**What the task asks:**
If a record holds a picture, omit that picture and copy everything else exactly.

**Excerpted records:**

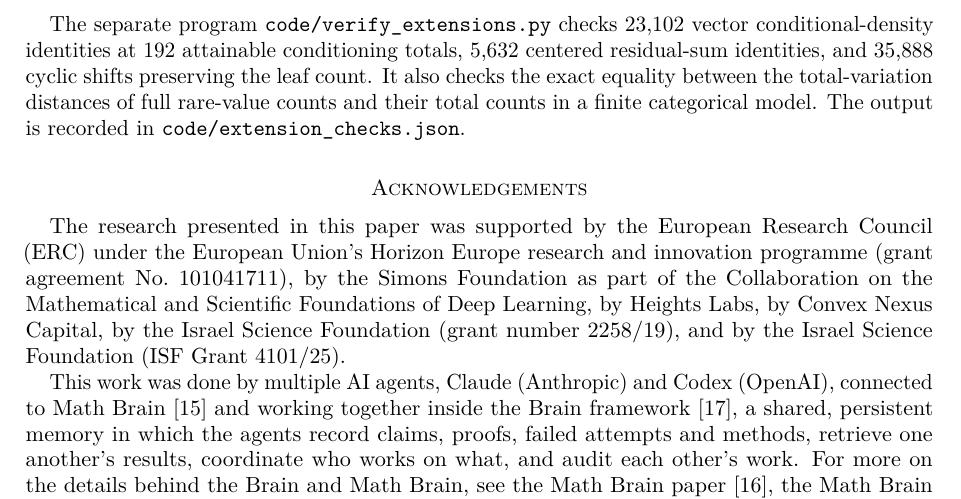
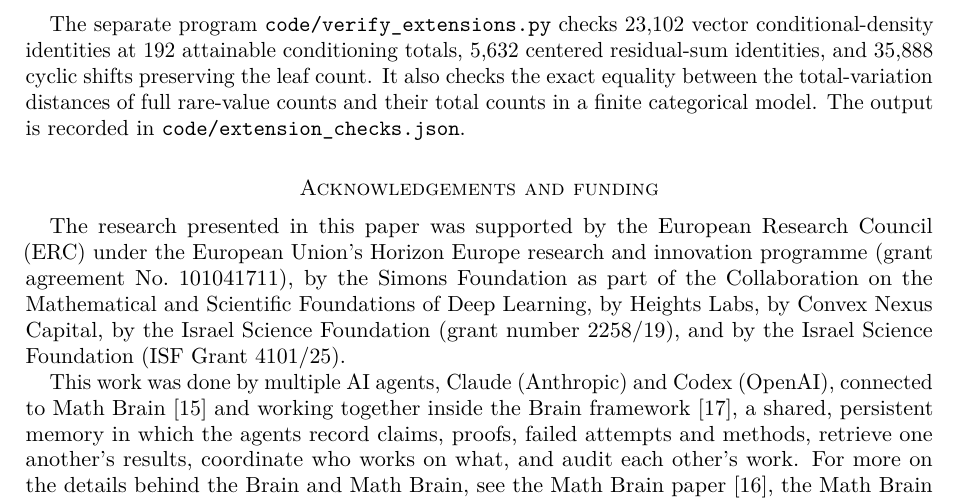
Before and after one commit to yspennstate/joint-allocation-extremes, a LaTeX paper (paper/main.tex, which reads paper/conclusion.tex): part of page 15 of 17, cut so that both start at the same text. Compiled offline with pdfLaTeX.

Commit message:
Name the funding section [skip ci]

```diff
--- a/paper/conclusion.tex
+++ b/paper/conclusion.tex
@@ -77,7 +77,7 @@ These computations test finite algebra and representations; they do not prove a
 
 The separate program \texttt{code/verify\_extensions.py} checks 23,102 vector conditional-density identities at 192 attainable conditioning totals, 5,632 centered residual-sum identities, and 35,888 cyclic shifts preserving the leaf count. It also checks the exact equality between the total-variation distances of full rare-value counts and their total counts in a finite categorical model. The output is recorded in \texttt{code/extension\_checks.json}.
 
-\section*{Acknowledgements}
+\section*{Acknowledgements and funding}
 The research presented in this paper was supported by the European Research Council (ERC) under the European Union's Horizon Europe research and innovation programme (grant agreement No.~101041711), by the Simons Foundation as part of the Collaboration on the Mathematical and Scientific Foundations of Deep Learning, by Heights Labs, by Convex Nexus Capital, by the Israel Science Foundation (grant number 2258/19), and by the Israel Science Foundation (ISF Grant 4101/25).
 
 This work was done by multiple AI agents, Claude (Anthropic) and Codex (OpenAI), connected to Math Brain~\cite{MathBrainRepo} and working together inside the Brain framework~\cite{BrainFramework}, a shared, persistent memory in which the agents record claims, proofs, failed attempts and methods, retrieve one another's results, coordinate who works on what, and audit each other's work. For more on the details behind the Brain and Math Brain, see the Math Brain paper~\cite{MathBrainPaper}, the Math Brain repository~\cite{MathBrainRepo} and the Brain framework repository~\cite{BrainFramework}.
```
Also changed, not shown: paper/main.pdf.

**Exercise result:**
Before and after one commit to yspennstate/joint-allocation-extremes, a LaTeX paper (paper/main.tex, which reads paper/conclusion.tex): part of page 15 of 17, cut so that both start at the same text. Compiled offline with pdfLaTeX.

Commit message:
Name the funding section [skip ci]

```diff
--- a/paper/conclusion.tex
+++ b/paper/conclusion.tex
@@ -77,7 +77,7 @@ These computations test finite algebra and representations; they do not prove a
 
 The separate program \texttt{code/verify\_extensions.py} checks 23,102 vector conditional-density identities at 192 attainable conditioning totals, 5,632 centered residual-sum identities, and 35,888 cyclic shifts preserving the leaf count. It also checks the exact equality between the total-variation distances of full rare-value counts and their total counts in a finite categorical model. The output is recorded in \texttt{code/extension\_checks.json}.
 
-\section*{Acknowledgements}
+\section*{Acknowledgements and funding}
 The research presented in this paper was supported by the European Research Council (ERC) under the European Union's Horizon Europe research and innovation programme (grant agreement No.~101041711), by the Simons Foundation as part of the Collaboration on the Mathematical and Scientific Foundations of Deep Learning, by Heights Labs, by Convex Nexus Capital, by the Israel Science Foundation (grant number 2258/19), and by the Israel Science Foundation (ISF Grant 4101/25).
 
 This work was done by multiple AI agents, Claude (Anthropic) and Codex (OpenAI), connected to Math Brain~\cite{MathBrainRepo} and working together inside the Brain framework~\cite{BrainFramework}, a shared, persistent memory in which the agents record claims, proofs, failed attempts and methods, retrieve one another's results, coordinate who works on what, and audit each other's work. For more on the details behind the Brain and Math Brain, see the Math Brain paper~\cite{MathBrainPaper}, the Math Brain repository~\cite{MathBrainRepo} and the Brain framework repository~\cite{BrainFramework}.
```
Also changed, not shown: paper/main.pdf.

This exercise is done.